I've been a student at University of the Pacific since Fall of 2013, and while I have always been relatively active on campus, it's only now, in my second-to-last year of my undergraduate degree that I am pursuing a social Greek organization.
In Fall of 2013, I officially began courses at my top choice university. Unfortunately, two weeks later, I was hospitalized and diagnosed with Stage II Hodgkin's Lymphoma, forcing me to put my education off for a year. You can read more about that struggle here and here. When I came back in Fall of 2014, I was different, and my actual education took a backseat to having the "college experience." I wanted to be social, as I hadn't been so for the last year. The result of my poor decisions? I failed two classes and started off my college career with a horrid GPA.
That poor GPA meant two things: I was at risk of being booted out of college, and I couldn't join any organizations on campus, most of which required a GPA of 2.5 and higher. So even when I met many women of the social Greek organizations at Pacific, even when I heard of their philanthropies, and even when I fell head-over-heels in love with Tri-Delta, I was not able to pursue them. Until this semester.
Now, all of the organizations on campus have their merits, and all of them are wonderful, beautiful places that serve as home for many wonderful people, but I did choose Tri-Delta for a few different reasons, which I want to elaborate on further.
As I got to know some of the people in my classes, I realized that a lot of them were in social organizations on campus. I became very good friends with a couple of women from Tri-Delta my very first semester on campus, and all of them were very friendly and helpful. That semester was rough on me for many reasons, namely that the university habitually treated me like a freshman socially, but a sophomore educationally, and I was often left to fend for myself. The women I met from the social sororities were adept at lending a hand and helping me to find my way around campus.
This later led to invitations to the house for meals, and I realized very quickly that not only were all of the members very inviting and friendly, but that I never felt uncomfortable in the house.
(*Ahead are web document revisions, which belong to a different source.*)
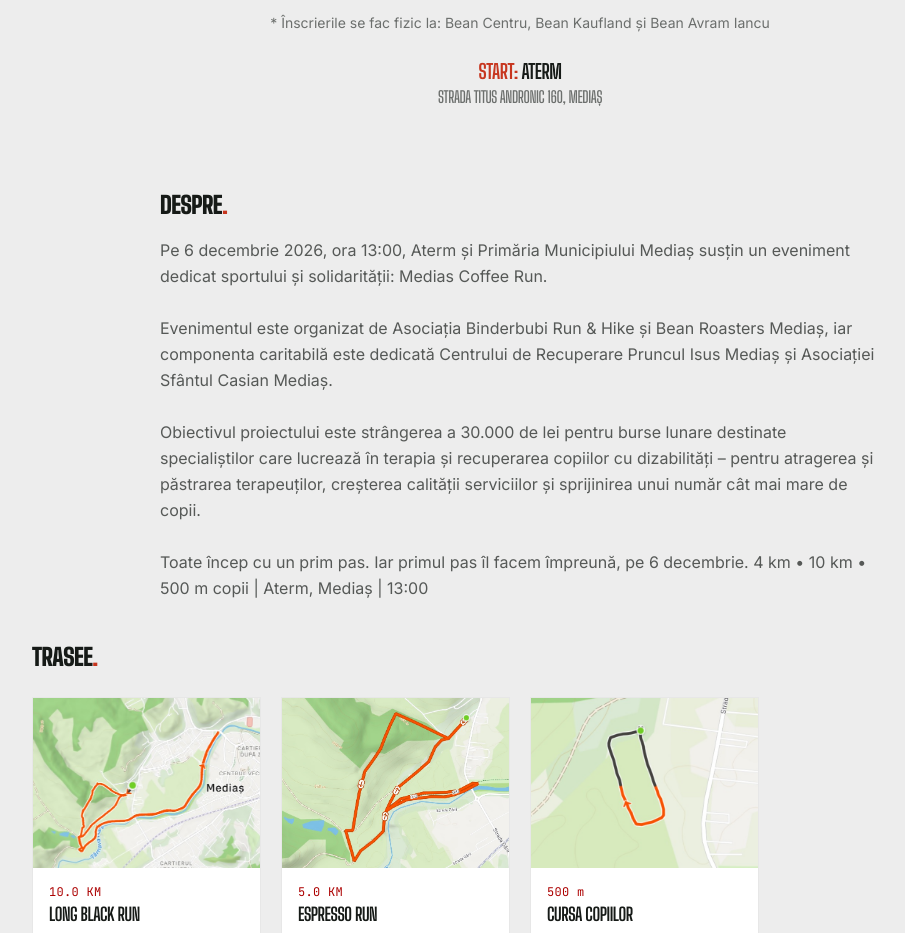
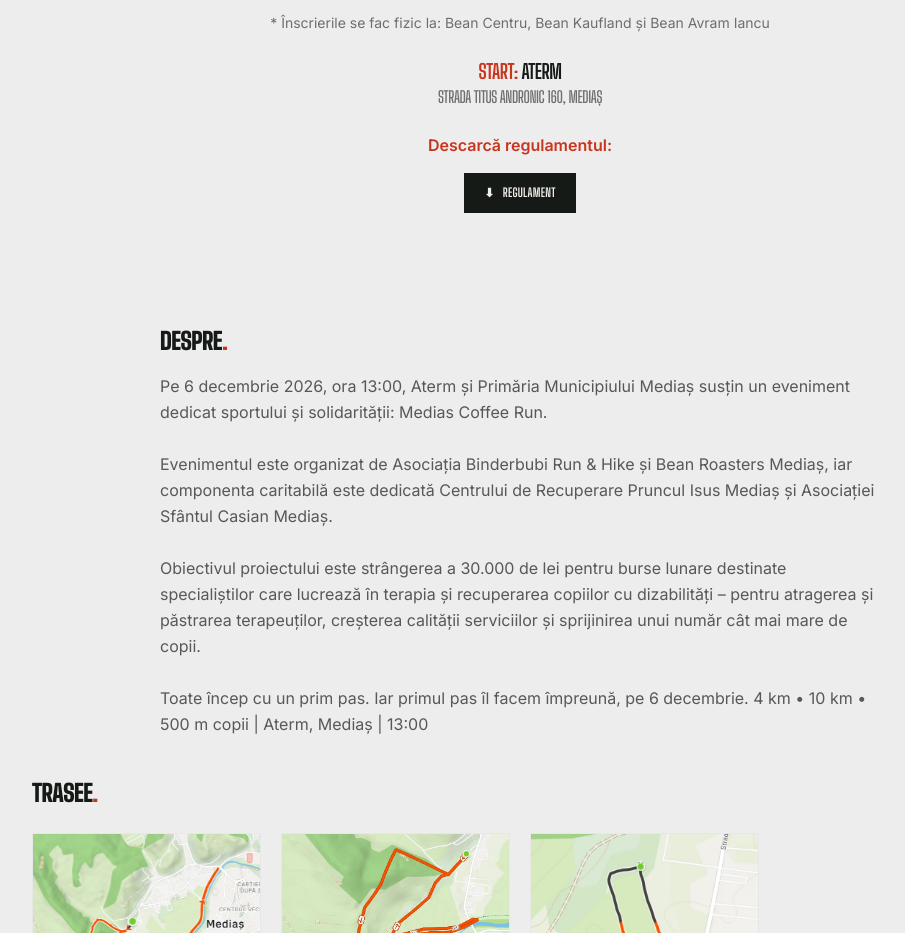
Before and after one commit to andreiholerga/medias.run, a React (Vite) app: page /coffeerun in a window 1280 px wide. Shown: the part 1380-2313 px from the top of the page, without its empty margins (120-1025 px from the left). Built offline with nearby package versions, Linux system fonts and the light colour scheme.

Commit message:
added rules to coffeerun

```diff
--- a/src/pages/CoffeeRun.jsx
+++ b/src/pages/CoffeeRun.jsx
@@ -49,6 +49,19 @@ export default function CoffeeRun() {
           </h2>
           <h3 className="text-ink/60">Strada Titus Andronic 160, Mediaș</h3>
         </a>
+        <br />
+        <p className="text-trail font-semibold mb-4">
+          Descarcă regulamentul:
+        </p>
+        <div className="flex flex-wrap justify-center mb-8">
+          <a
+            href="/regulament/regulament_medias_coffee_run.pdf"
+            download
+            className="inline-flex items-center gap-2 bg-ink text-paper text-xs font-display font-bold uppercase tracking-wide px-5 py-3 hover:bg-trail transition-colors"
+          >
+            <span>⬇</span> Regulament
+          </a>
+        </div>
       </section>
 
       <section className="max-w-3xl mx-auto px-6 py-10">
```
Also changed, not shown: 1 other file (tests, documents, lock files or other folders).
I always felt welcome, not just by the women of the house, but also by the very atmosphere of the house. It felt like I could simply move in and be extremely happy there.
Then, I learned about their philanthropy, St. Jude's Children's Research Hospital. For those of you who aren't aware, St. Jude's is one of the world's premier pediatric cancer research centers, whose main mission is to find cures for childhood cancers. For obvious reasons, St. Jude's is very near and dear to my heart. While I was never treated there, their research helps to provide the cure that rid me of cancer. Their hard work and research is imperative to putting an end to needless deaths from one of the most awful diseases a person can develop.
There are so many stereotypes surrounding social sororities and fraternities, most of which are negative and many of which are blatantly untrue in modern society. One of the usually-positive stereotypes of social sororities is the irrevocable bond of sisterhood that comes with becoming a member. I had the tendency to disregard most of these stereotypes, as I wanted to start from scratch and form my own opinions about the women and the atmosphere. However, the theory that there is an immediate bond with your sisters is absolutely true for me.
I didn't pursue Tri-Delta with the thought of sisterhood and friendship, but I absolutely found it. Amidst my pledge class, I've found a family, and among my soon-to-be sisters, I've found a home away from home. I'm undeniably excited to be pledging for a sorority I love with women I love, and that's really more than I could ask for.